October 26, 2016 Leave a comment
If you follow me at all, you will know that I am a rebel. This caused me unjust care at Read Zone Hospital and Lake Shore hospital in the 70s. When these kind of involuntary laws prevail, all one has to do is get on the wrong side of the powers-that-be. Often, rebelling against injustices is not cause for forced psychiatric treatment like I experienced: strapping down to my bed, injected with psych med to which I was allergic and a most outlandish use of seclusion as punishment. When one survives unjust treatment and cannot go home, I call this a ‘refugee’ situation. I admire Sarah that even though the BC system really did her wrong, she had the wisdom to seek further psychiatric treatment even though it was so risky. I don’t know if I would be that brave! My hat’s off to you, Sarah. I hope you may go home soon.
By Marvin Ross
For years, we’ve had a small group of very vocal people who call themselves psychiatric survivors — people who have had psychiatric treatment, do not agree with it and consider that they have survived it. Now, thanks to CBC radio, we have someone dubbed a psychiatric refugee — a woman who fled British Columbia for Ontario to escape her involuntary status in a B.C. hospital. And, it was said, she is not the only so-called refugee.

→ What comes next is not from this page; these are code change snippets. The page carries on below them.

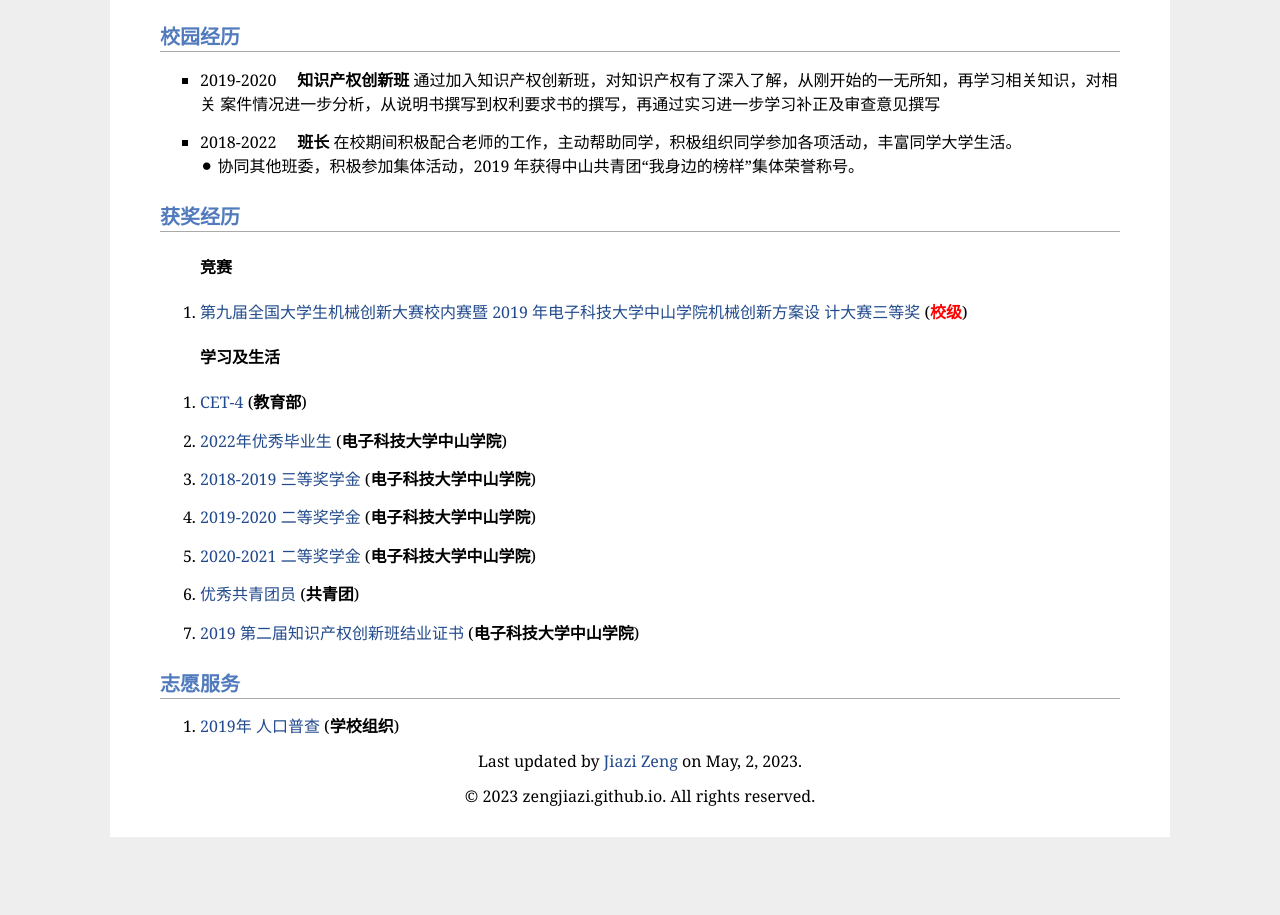
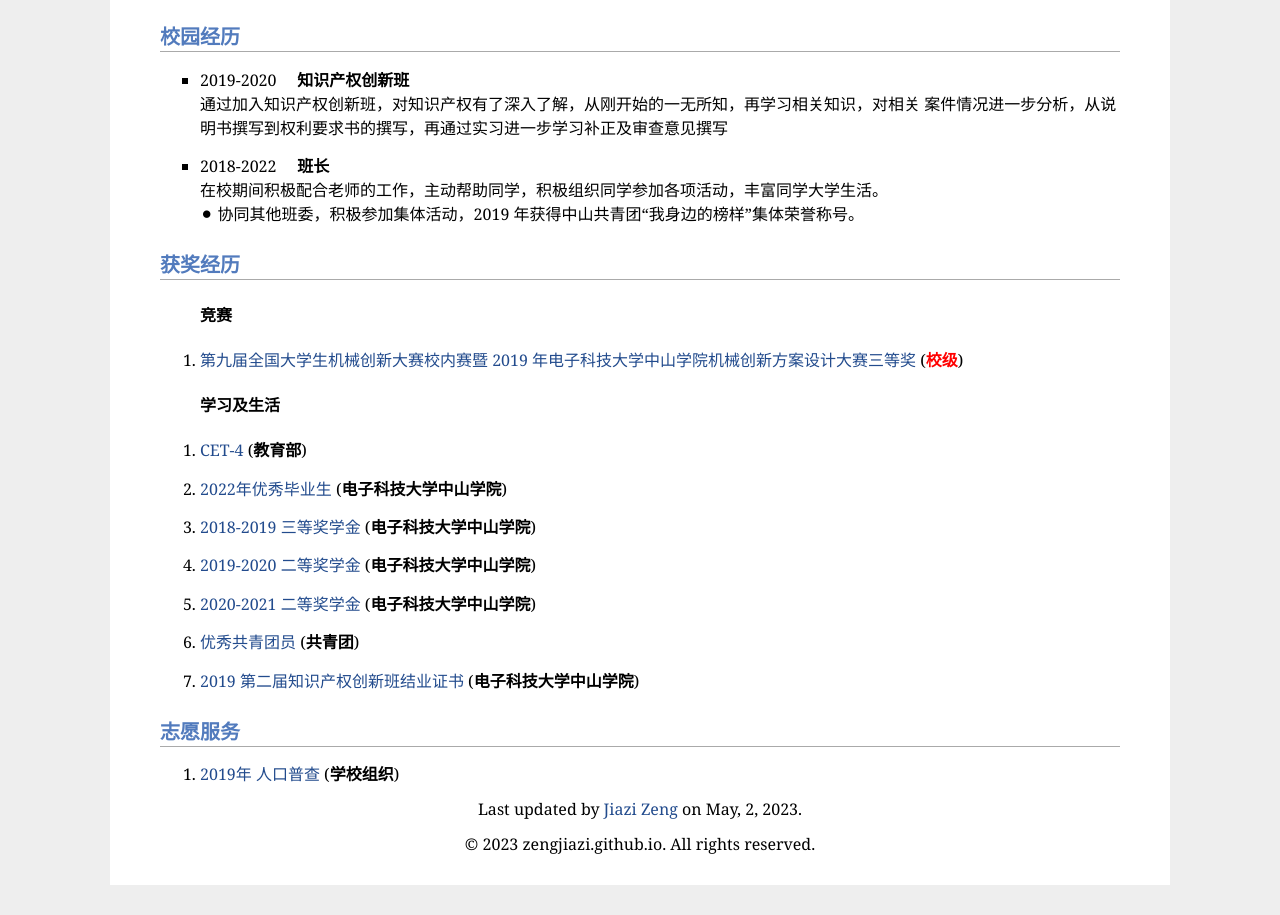
Before and after one commit to zengjiazi/zengjiazi.github.io, a plain HTML site: page index.html in a window 1280 px wide. Shown: the part 614-1529 px from the top of the page. Before the commit the page ends 1481 px from the top, so only its background shows below. Drawn offline with Linux system fonts and the light colour scheme.

Commit message:
Add files via upload

```diff
--- a/index.html
+++ b/index.html
@@ -187,7 +187,7 @@
         <li>
             2018.09-2022.06 &nbsp;&nbsp;&nbsp;&nbsp;<b>电子科技大学中山学院&nbsp;&nbsp;&nbsp;&nbsp;GPA: 3.61</b>
         </li>
-        <b>工学本科生</b>, 机械设计制造及其自动化
+        <b>工学本科生</b>, 机械设计制造及其自动化<br>
         <b>主修课程:</b>机械制图、机械原理、机械设计、机械制造技术、计算机辅助三维设计、数控加工工艺及编程
 
         <li>
@@ -199,14 +199,14 @@
     <h2>校园经历</h2>
     <ul>
         <li>
-            2019-2020 &nbsp;&nbsp;&nbsp;&nbsp;<b>知识产权创新班</b>
+            2019-2020 &nbsp;&nbsp;&nbsp;&nbsp;<b>知识产权创新班</b><br>
             通过加入知识产权创新班，对知识产权有了深入了解，从刚开始的一无所知，再学习相关知识，对相关
 案件情况进一步分析，从说明书撰写到权利要求书的撰写，再通过实习进一步学习补正及审查意见撰写
         </li>
 
 
         <li>
-            2018-2022 &nbsp;&nbsp;&nbsp;&nbsp;<b>班长</b>
+            2018-2022 &nbsp;&nbsp;&nbsp;&nbsp;<b>班长</b><br>
             在校期间积极配合老师的工作，主动帮助同学，积极组织同学参加各项活动，丰富同学大学生活。<br>
 ⚫ 协同其他班委，积极参加集体活动，2019 年获得中山共青团“我身边的榜样”集体荣誉称号。<br>
         </li>
@@ -222,8 +222,7 @@
             <h2>获奖经历</h2>
             <ol>
                 <h4>竞赛</h4>
-                <li><a href="">第九届全国大学生机械创新大赛校内赛暨 2019 年电子科技大学中山学院机械创新方案设
-                    计大赛三等奖</a></em> (<b><font class="highlight">校级</font></b>)</li>
+                <li><a href="">第九届全国大学生机械创新大赛校内赛暨 2019 年电子科技大学中山学院机械创新方案设计大赛三等奖</a></em> (<b><font class="highlight">校级</font></b>)</li>
             </ol>
 
             <ol>
```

Comparing yourself to people who survived a genocide like the Holocaust or saying that you are comparable to Syrians and others fleeing in leaky, dangerous boats from war is absurd. But what is also absurd is the story that this anonymous person called Sarah by the CBC told. It is just not logical but it is being used to justify the Charter challenge to the B.C. Mental Health Act that I…
View original post 1,049 more words